Nicole Liu

Japanese Culture Club members perform taiko drumming during the middle of J-day.

Nicole Liu and Xixi Song

It’s J-Day! You and your friends have probably already made a plan for where to go, what to buy. There’s just one problem: there’s just too many booths to go visit, and some of them might sell out before you get to them.

Throughout the long-standing tradition of J-Day, the event has always been J-Half-Day, never the full J-Day as the name suggests. The full school day is around seven hours, and the regular periods take up a little more than four hours, while J-Day only lasts less than half of the day. 

Currently, there is no change to this half-day practice in sight. The school has no intention to lengthen J-Day as students might get tired or grow bored of the booths, and a fun event would be turned into a boring and tiring one.

To fix this, our argument is not that all J-Day activities should run through the entire school day. After experiencing it ourselves, we understand that students would get tired of the activities if they were to last a day. However, we are proposing that half the clubs should host their events before lunch, and the other half should be present after lunch. 

If this were to happen, there would be many benefits. First, students would get to thoroughly experience all of J-Day without feeling rushed. In addition, students would feel less worn out because lunch could act as a refreshing break and prepare them to be just as energetic for the new upcoming activities.
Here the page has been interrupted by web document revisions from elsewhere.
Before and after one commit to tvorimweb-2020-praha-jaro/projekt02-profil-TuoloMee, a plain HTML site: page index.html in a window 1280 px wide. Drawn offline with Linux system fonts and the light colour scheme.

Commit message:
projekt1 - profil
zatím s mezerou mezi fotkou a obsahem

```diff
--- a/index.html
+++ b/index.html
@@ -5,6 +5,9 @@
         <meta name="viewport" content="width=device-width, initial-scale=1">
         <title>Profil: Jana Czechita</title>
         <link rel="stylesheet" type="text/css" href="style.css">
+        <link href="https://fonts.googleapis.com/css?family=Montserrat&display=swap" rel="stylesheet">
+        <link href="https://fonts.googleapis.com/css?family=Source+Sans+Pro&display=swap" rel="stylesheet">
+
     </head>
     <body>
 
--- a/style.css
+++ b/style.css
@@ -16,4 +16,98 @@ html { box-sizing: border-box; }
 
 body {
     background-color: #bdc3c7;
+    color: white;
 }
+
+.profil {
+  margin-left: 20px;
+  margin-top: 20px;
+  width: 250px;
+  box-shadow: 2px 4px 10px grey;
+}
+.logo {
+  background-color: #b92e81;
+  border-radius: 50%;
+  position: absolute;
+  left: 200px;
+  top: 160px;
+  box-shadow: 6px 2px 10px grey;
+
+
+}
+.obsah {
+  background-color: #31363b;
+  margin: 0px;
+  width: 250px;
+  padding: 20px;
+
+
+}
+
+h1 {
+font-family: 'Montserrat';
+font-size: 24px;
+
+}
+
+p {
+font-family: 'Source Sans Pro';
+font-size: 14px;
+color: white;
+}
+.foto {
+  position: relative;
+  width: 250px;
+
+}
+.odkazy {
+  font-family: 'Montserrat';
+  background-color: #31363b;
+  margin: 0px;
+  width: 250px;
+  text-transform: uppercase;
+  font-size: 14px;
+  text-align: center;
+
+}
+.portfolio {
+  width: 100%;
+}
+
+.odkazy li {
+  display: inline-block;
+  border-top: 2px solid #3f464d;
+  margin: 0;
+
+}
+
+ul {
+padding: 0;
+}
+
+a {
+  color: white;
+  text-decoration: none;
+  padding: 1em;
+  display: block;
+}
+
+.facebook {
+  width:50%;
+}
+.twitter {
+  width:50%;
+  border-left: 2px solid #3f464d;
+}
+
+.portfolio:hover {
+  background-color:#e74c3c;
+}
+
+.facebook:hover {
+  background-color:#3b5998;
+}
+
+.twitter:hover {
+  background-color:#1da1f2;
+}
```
This not only benefits the students attending J-Day, but also all clubs who are hoping to make a decent profit out of the day. 
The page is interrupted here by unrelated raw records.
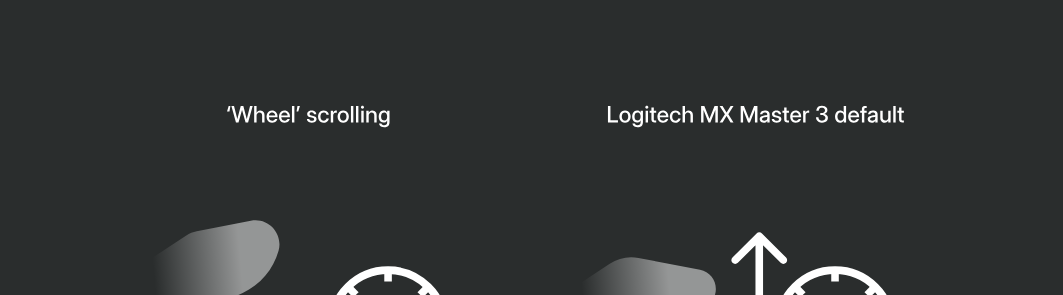
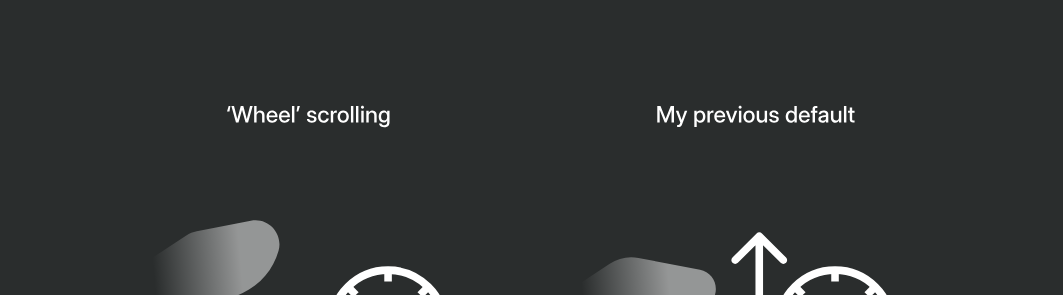
Before and after one commit to dphfox/technical-fluff, a Jekyll site: the page built from _posts/2023-04-25-scroll-wheel-ux.markdown, in a window 1280 px wide. Shown: the part 2651-2946 px from the top of the page, without its empty margins (108-1171 px from the left). Built offline with Jekyll 4.4.1, drawn with Linux system fonts in a browser that asks for light colours; some web fonts are replaced.

Commit message:
Update diagram text

```diff
--- a/_posts/2023-04-25-scroll-wheel-ux.markdown
+++ b/_posts/2023-04-25-scroll-wheel-ux.markdown
@@ -58,7 +58,7 @@
 would work, it scrolled in the *opposite* direction - it's natural scrolling all
 over again!
 
-![Diagram showing how the MX Master 3S compares to a physical wheel setup when scrolling perpendicular to the document surface.](/assets/posts/scroll-wheel-ux/mx-horizontal-scroll.svg)
+![Diagram showing how the above default compares to a physical wheel setup when scrolling perpendicular to the document surface.](/assets/posts/scroll-wheel-ux/mx-horizontal-scroll.svg)
 
 Needless to say, I switched that pretty quickly, and now the balance of the
 universe has been restored, or something like that.
```
Also changed, not shown: assets/posts/scroll-wheel-ux/mx-horizontal-scroll.svg.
Splitting J-Day into two parts would give all clubs a better opportunity to earn funding for the next year as they would have less competitors and therefore more customers at the booth. This is important because good funding is highly beneficial to every club. 

 We understand that the J-day tradition has never been a full day, but just because a long-standing tradition has always been the way it is, does not mean that it cannot change. We should all be open to new ways and ideas, especially if the new method benefits a vast audience. After being rewarded with our first J-day experience as freshmen after a long year, we would say that it was definitely one that we will remember as the highlight of our first year at TJ.

This valuable experience is the reason why we want for the rest of J-days to be improved and better than it already is. We are not saying that our proposed idea is the way to go about it, because it is not guaranteed to work, but it is at least a start for the coming years.